I believe that the disregard that we have for the world’s recourses is a contributing factor to the unhappiness both in the ‘developing world’ and in the ‘developed world’.  Travelling to a ski resorts by train saves many kg of oil and pollution compared to flying or driving, but of course is only one of the many positive actions we can take.  

We live in a world now where radicalised Islam is able to persuade or indoctrinate people to commit atrocities on innocent fellow citizens.  Indeed, many of the suicide bombers in Paris are reported to have spoken in perfect French accents.

It seems likely to be the case – intuitively - that kind of radicalised ideas cannot flourish without the right base conditions. It's easy to blame politics. "We shouldn't have attacked Iraq/Afganistan/Syria. We should have attacked Iraq/Afghanistan/Syria. Etc etc. But let's look a little wider, a little deeper too.  Are we playing our part in creating these conditions? Can we examine the effect that our so-called ‘civilised beliefs’ might have on creating ‘uncivilised’ ones - the kind that can persuade someone to gun down and blow up fellow citizens?  Are we turning a blind eye to the effect that our unfettered consumerism plays?  Can we waste less stuff, reduce the damage that we are inflicting on other parts of the world and spread the wealth better?  Is much of our existence becoming so ‘radically consumerist’ that our perspective is being skewed and perverted?  Are we turning blind eye to the effect we have on the planet and other people that we share it with?  Can we change this?  Of course we can.

Travelling by train is a small step to reducing our demands on the planet, leaving more resources to be shared. A drop in the ocean, in terms of it's of the effect, of course. But the ocean is only made up of small drops. If we start to care more about the planet's recources, this will inform far more actions and decisions than just whether to fly, take the train or drive to a ski resort. Let's think about this, let's talk about this. We can't afford not to.  

It would have been easier not to write an article like this - and the ideas here aren't mean to be prescriptive, but instead provoking of thought and discussion. In arguing against hypocrisy, it is easy to be hypocritical oneself.

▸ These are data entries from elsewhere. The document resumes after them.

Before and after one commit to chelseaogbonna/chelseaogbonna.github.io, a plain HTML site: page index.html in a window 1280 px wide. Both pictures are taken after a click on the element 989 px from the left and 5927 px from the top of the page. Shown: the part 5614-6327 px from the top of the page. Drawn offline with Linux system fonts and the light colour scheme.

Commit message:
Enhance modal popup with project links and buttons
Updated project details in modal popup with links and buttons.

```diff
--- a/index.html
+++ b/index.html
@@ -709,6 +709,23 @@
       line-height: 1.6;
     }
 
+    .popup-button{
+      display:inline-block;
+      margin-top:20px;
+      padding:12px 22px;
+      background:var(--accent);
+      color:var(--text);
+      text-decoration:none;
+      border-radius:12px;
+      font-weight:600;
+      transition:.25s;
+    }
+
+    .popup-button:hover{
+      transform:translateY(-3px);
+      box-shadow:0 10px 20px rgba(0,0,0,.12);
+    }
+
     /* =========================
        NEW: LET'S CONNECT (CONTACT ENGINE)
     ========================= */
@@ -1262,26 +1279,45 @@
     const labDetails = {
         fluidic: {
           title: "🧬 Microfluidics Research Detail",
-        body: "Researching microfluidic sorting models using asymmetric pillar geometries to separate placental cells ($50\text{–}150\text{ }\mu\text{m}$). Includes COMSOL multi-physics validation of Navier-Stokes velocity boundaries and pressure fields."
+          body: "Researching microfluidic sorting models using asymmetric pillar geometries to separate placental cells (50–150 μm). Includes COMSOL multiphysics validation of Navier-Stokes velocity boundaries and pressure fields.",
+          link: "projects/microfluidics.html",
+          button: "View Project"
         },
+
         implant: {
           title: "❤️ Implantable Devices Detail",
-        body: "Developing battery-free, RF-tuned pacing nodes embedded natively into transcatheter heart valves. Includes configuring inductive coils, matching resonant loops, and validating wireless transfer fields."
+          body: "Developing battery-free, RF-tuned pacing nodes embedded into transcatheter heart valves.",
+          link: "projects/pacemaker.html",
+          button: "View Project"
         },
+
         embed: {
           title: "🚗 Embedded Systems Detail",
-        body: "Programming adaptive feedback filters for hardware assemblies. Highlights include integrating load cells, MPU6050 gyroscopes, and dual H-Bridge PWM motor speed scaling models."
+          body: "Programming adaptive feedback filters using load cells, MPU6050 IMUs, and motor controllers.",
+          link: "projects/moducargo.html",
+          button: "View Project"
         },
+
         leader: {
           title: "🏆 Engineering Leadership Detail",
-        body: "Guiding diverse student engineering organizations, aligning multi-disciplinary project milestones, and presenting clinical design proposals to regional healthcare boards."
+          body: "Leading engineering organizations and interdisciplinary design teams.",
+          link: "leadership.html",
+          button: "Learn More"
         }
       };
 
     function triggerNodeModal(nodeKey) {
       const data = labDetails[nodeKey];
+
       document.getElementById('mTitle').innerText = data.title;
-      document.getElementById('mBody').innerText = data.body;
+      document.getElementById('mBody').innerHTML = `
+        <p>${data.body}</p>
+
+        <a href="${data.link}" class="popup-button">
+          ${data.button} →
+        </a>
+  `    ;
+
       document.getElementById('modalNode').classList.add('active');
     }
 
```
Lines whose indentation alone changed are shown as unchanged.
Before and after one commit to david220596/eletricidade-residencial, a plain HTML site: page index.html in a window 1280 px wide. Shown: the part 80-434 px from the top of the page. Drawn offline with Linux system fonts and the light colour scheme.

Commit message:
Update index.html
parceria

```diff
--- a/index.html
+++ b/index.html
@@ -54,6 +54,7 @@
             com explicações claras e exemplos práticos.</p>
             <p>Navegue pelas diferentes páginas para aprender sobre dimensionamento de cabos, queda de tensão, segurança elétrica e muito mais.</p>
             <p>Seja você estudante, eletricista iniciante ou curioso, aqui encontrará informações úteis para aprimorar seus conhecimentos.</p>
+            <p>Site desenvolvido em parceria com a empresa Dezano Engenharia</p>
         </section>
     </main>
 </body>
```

But the message of this article is well intended and valid all the same: let’s make this planet a happier one, a kinder one, a fairer one, a safer one, and a wiser one.  We really can.